◆ **Your instructions**: When you copy the entries, match them exactly and omit the pictures.

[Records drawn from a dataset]
________________________________________

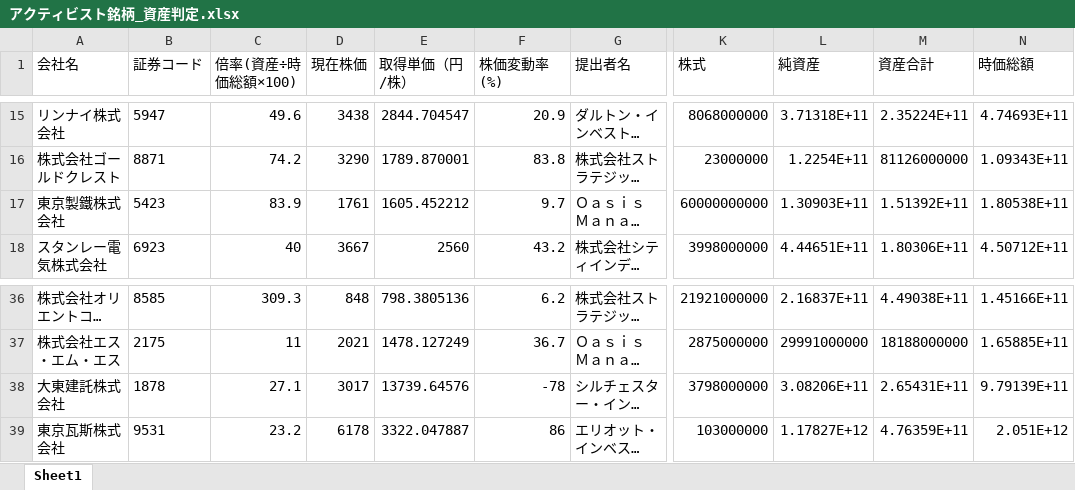
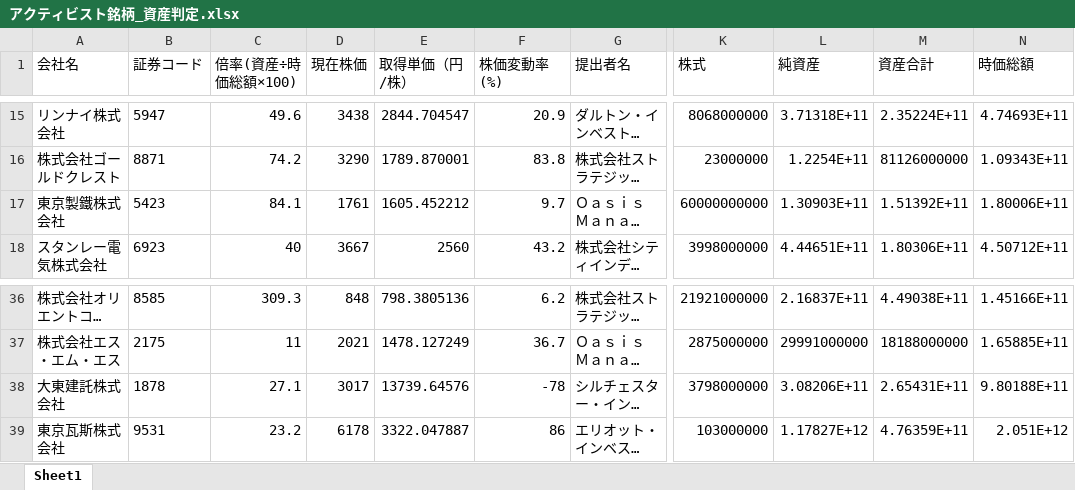
Before and after one commit to harubon1027-pixel/activist-results, an Excel workbook: docs/アクティビスト銘柄_資産判定.xlsx, sheet Sheet1, drawn as a sheet; only a part is shown, gaps mark what is left out; long unchanged cells end in …; values as stored, in another font and other column widths than the file's, no borders; the diff names each change by its address in the sheet, - before the commit and + after, or states it on an @@ line.

```diff
--- a/docs/アクティビスト銘柄_資産判定.xlsx (sheet Sheet1)
+++ b/docs/アクティビスト銘柄_資産判定.xlsx (sheet Sheet1)
-C17 (倍率(資産÷時価総額×100)): 83.9
+C17 (倍率(資産÷時価総額×100)): 84.1
-N17 (時価総額): 1.80538E+11
+N17 (時価総額): 1.80006E+11
-N38 (時価総額): 9.79139E+11
+N38 (時価総額): 9.80188E+11
```
Also changed, not shown: docs/アクティビスト銘柄一覧.xlsx, 1 other file.
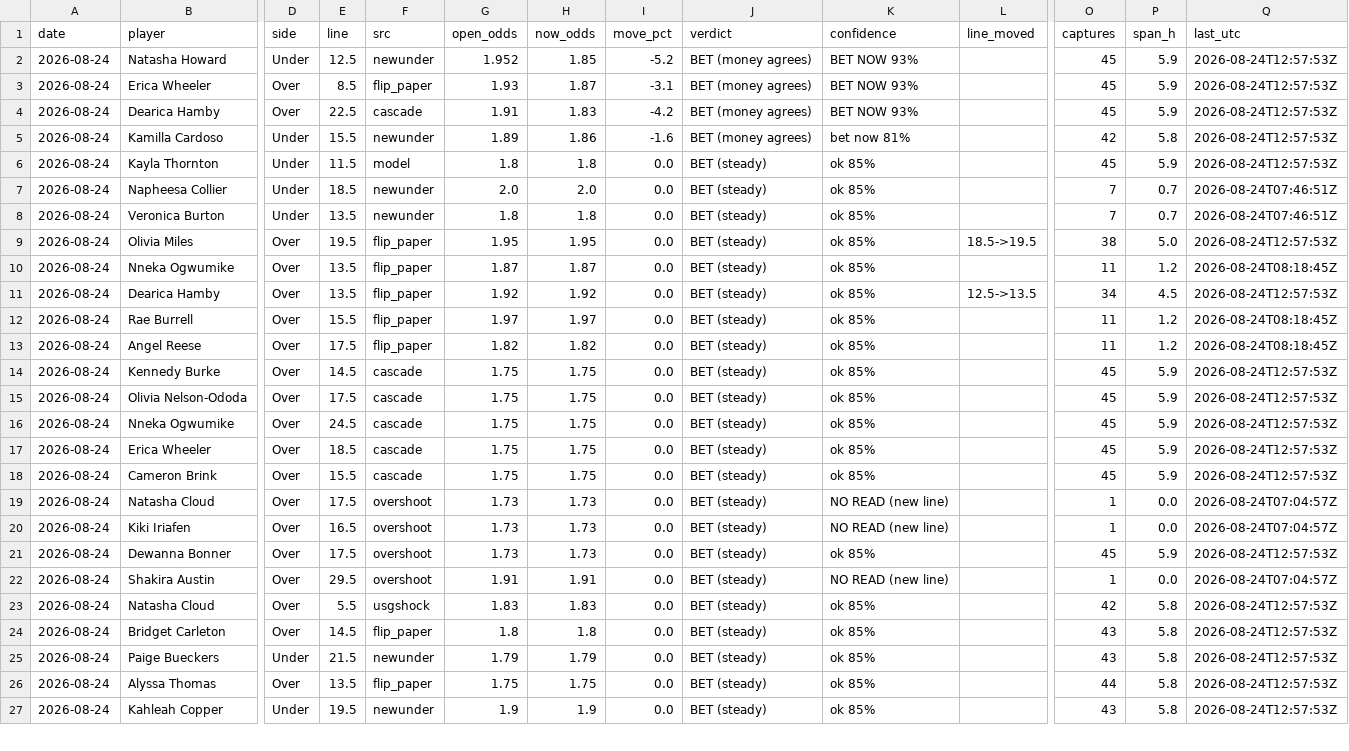
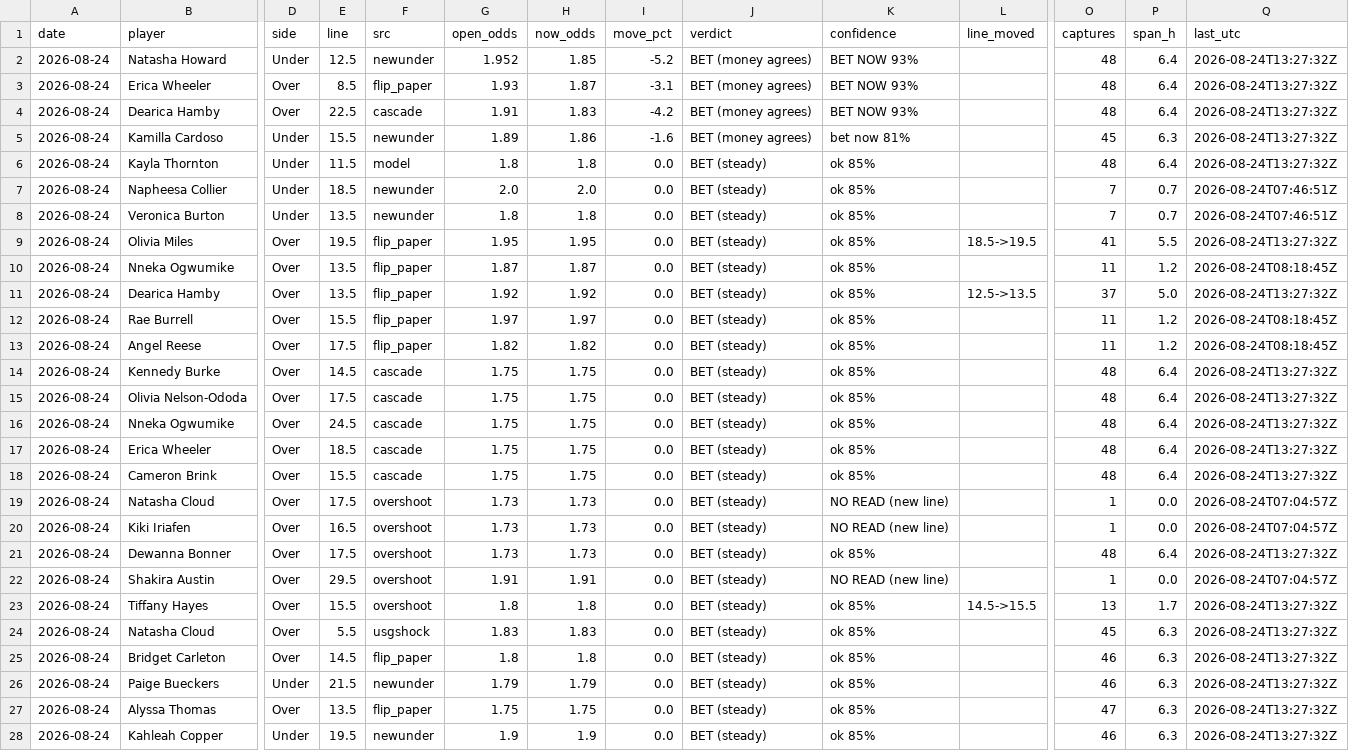
Before and after one commit to JollyChenn/wnba-line-capture, a CSV file: drift_gate_today.csv, drawn as a sheet; only a part is shown, gaps mark what is left out; addresses are those after the commit; rows hold the shown columns only; the diff covers the shown part only; the diff names each change by its address in the sheet, - before the commit and + after, or states it on an @@ line.

```diff
--- a/drift_gate_today.csv
+++ b/drift_gate_today.csv
-O2:O4 (captures): 45
+O2:O4 (captures): 48
-P2:P4 (span_h): 5.9
+P2:P4 (span_h): 6.4
-Q2:Q6 (last_utc): 2026-08-24T12:57:53Z
+Q2:Q6 (last_utc): 2026-08-24T13:27:32Z
-O5 (captures): 42
+O5 (captures): 45
-P5 (span_h): 5.8
+P5 (span_h): 6.3
-O6 (captures): 45
+O6 (captures): 48
-P6 (span_h): 5.9
+P6 (span_h): 6.4
-O9 (captures): 38
+O9 (captures): 41
-P9 (span_h): 5.0
+P9 (span_h): 5.5
-Q9 (last_utc): 2026-08-24T12:57:53Z
+Q9 (last_utc): 2026-08-24T13:27:32Z
-O11 (captures): 34
+O11 (captures): 37
-P11 (span_h): 4.5
+P11 (span_h): 5.0
-Q11 (last_utc): 2026-08-24T12:57:53Z
+Q11 (last_utc): 2026-08-24T13:27:32Z
-O14:O18 (captures): 45
+O14:O18 (captures): 48
-P14:P18 (span_h): 5.9
+P14:P18 (span_h): 6.4
-Q14:Q18 (last_utc): 2026-08-24T12:57:53Z
+Q14:Q18 (last_utc): 2026-08-24T13:27:32Z
-O21 (captures): 45
+O21 (captures): 48
-P21 (span_h): 5.9
+P21 (span_h): 6.4
-Q21 (last_utc): 2026-08-24T12:57:53Z
+Q21 (last_utc): 2026-08-24T13:27:32Z
+row 23: 2026-08-24 | Tiffany Hayes | Over | 15.5 | overshoot | 1.8 | 1.8 | 0.0 | BET (steady) | ok 85% | 14.5->15.5 | 13 | 1.7 | 2026-08-24T13:27:32Z
-O24 (captures): 42
+O24 (captures): 45
-P24:P28 (span_h): 5.8
+P24:P28 (span_h): 6.3
-Q24:Q28 (last_utc): 2026-08-24T12:57:53Z
+Q24:Q28 (last_utc): 2026-08-24T13:27:32Z
-O25:O26 (captures): 43
+O25:O26 (captures): 46
-O27 (captures): 44
+O27 (captures): 47
-O28 (captures): 43
+O28 (captures): 46
```
Also changed, not shown: 1 removed row and 24 edited cells elsewhere in this file, 5 other files.
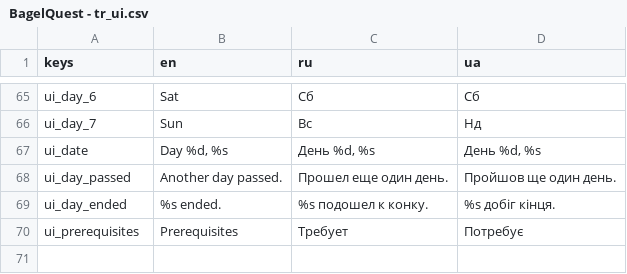
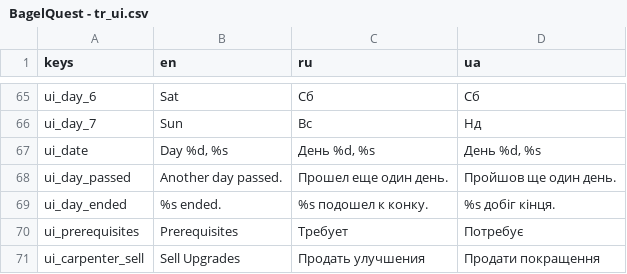
Before and after one commit to dmitriy-shmilo/GBIC23, a CSV file: assets/text/BagelQuest - tr_ui.csv, drawn as a sheet; only a part is shown, gaps mark what is left out; the diff names each change by its address in the sheet, - before the commit and + after, or states it on an @@ line.

```diff
--- a/assets/text/BagelQuest - tr_ui.csv
+++ b/assets/text/BagelQuest - tr_ui.csv
+row 71: ui_carpenter_sell | Sell Upgrades | Продать улучшения | Продати покращення
```
Also changed, not shown: assets/text/BagelQuest - tr_hint.csv, 11 other files.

________________________________________

◆ **Answer for this exercise**:
Before and after one commit to harubon1027-pixel/activist-results, an Excel workbook: docs/アクティビスト銘柄_資産判定.xlsx, sheet Sheet1, drawn as a sheet; only a part is shown, gaps mark what is left out; long unchanged cells end in …; values as stored, in another font and other column widths than the file's, no borders; the diff names each change by its address in the sheet, - before the commit and + after, or states it on an @@ line.

```diff
--- a/docs/アクティビスト銘柄_資産判定.xlsx (sheet Sheet1)
+++ b/docs/アクティビスト銘柄_資産判定.xlsx (sheet Sheet1)
-C17 (倍率(資産÷時価総額×100)): 83.9
+C17 (倍率(資産÷時価総額×100)): 84.1
-N17 (時価総額): 1.80538E+11
+N17 (時価総額): 1.80006E+11
-N38 (時価総額): 9.79139E+11
+N38 (時価総額): 9.80188E+11
```
Also changed, not shown: docs/アクティビスト銘柄一覧.xlsx, 1 other file.
Before and after one commit to JollyChenn/wnba-line-capture, a CSV file: drift_gate_today.csv, drawn as a sheet; only a part is shown, gaps mark what is left out; addresses are those after the commit; rows hold the shown columns only; the diff covers the shown part only; the diff names each change by its address in the sheet, - before the commit and + after, or states it on an @@ line.

```diff
--- a/drift_gate_today.csv
+++ b/drift_gate_today.csv
-O2:O4 (captures): 45
+O2:O4 (captures): 48
-P2:P4 (span_h): 5.9
+P2:P4 (span_h): 6.4
-Q2:Q6 (last_utc): 2026-08-24T12:57:53Z
+Q2:Q6 (last_utc): 2026-08-24T13:27:32Z
-O5 (captures): 42
+O5 (captures): 45
-P5 (span_h): 5.8
+P5 (span_h): 6.3
-O6 (captures): 45
+O6 (captures): 48
-P6 (span_h): 5.9
+P6 (span_h): 6.4
-O9 (captures): 38
+O9 (captures): 41
-P9 (span_h): 5.0
+P9 (span_h): 5.5
-Q9 (last_utc): 2026-08-24T12:57:53Z
+Q9 (last_utc): 2026-08-24T13:27:32Z
-O11 (captures): 34
+O11 (captures): 37
-P11 (span_h): 4.5
+P11 (span_h): 5.0
-Q11 (last_utc): 2026-08-24T12:57:53Z
+Q11 (last_utc): 2026-08-24T13:27:32Z
-O14:O18 (captures): 45
+O14:O18 (captures): 48
-P14:P18 (span_h): 5.9
+P14:P18 (span_h): 6.4
-Q14:Q18 (last_utc): 2026-08-24T12:57:53Z
+Q14:Q18 (last_utc): 2026-08-24T13:27:32Z
-O21 (captures): 45
+O21 (captures): 48
-P21 (span_h): 5.9
+P21 (span_h): 6.4
-Q21 (last_utc): 2026-08-24T12:57:53Z
+Q21 (last_utc): 2026-08-24T13:27:32Z
+row 23: 2026-08-24 | Tiffany Hayes | Over | 15.5 | overshoot | 1.8 | 1.8 | 0.0 | BET (steady) | ok 85% | 14.5->15.5 | 13 | 1.7 | 2026-08-24T13:27:32Z
-O24 (captures): 42
+O24 (captures): 45
-P24:P28 (span_h): 5.8
+P24:P28 (span_h): 6.3
-Q24:Q28 (last_utc): 2026-08-24T12:57:53Z
+Q24:Q28 (last_utc): 2026-08-24T13:27:32Z
-O25:O26 (captures): 43
+O25:O26 (captures): 46
-O27 (captures): 44
+O27 (captures): 47
-O28 (captures): 43
+O28 (captures): 46
```
Also changed, not shown: 1 removed row and 24 edited cells elsewhere in this file, 5 other files.
Before and after one commit to dmitriy-shmilo/GBIC23, a CSV file: assets/text/BagelQuest - tr_ui.csv, drawn as a sheet; only a part is shown, gaps mark what is left out; the diff names each change by its address in the sheet, - before the commit and + after, or states it on an @@ line.

```diff
--- a/assets/text/BagelQuest - tr_ui.csv
+++ b/assets/text/BagelQuest - tr_ui.csv
+row 71: ui_carpenter_sell | Sell Upgrades | Продать улучшения | Продати покращення
```
Also changed, not shown: assets/text/BagelQuest - tr_hint.csv, 11 other files.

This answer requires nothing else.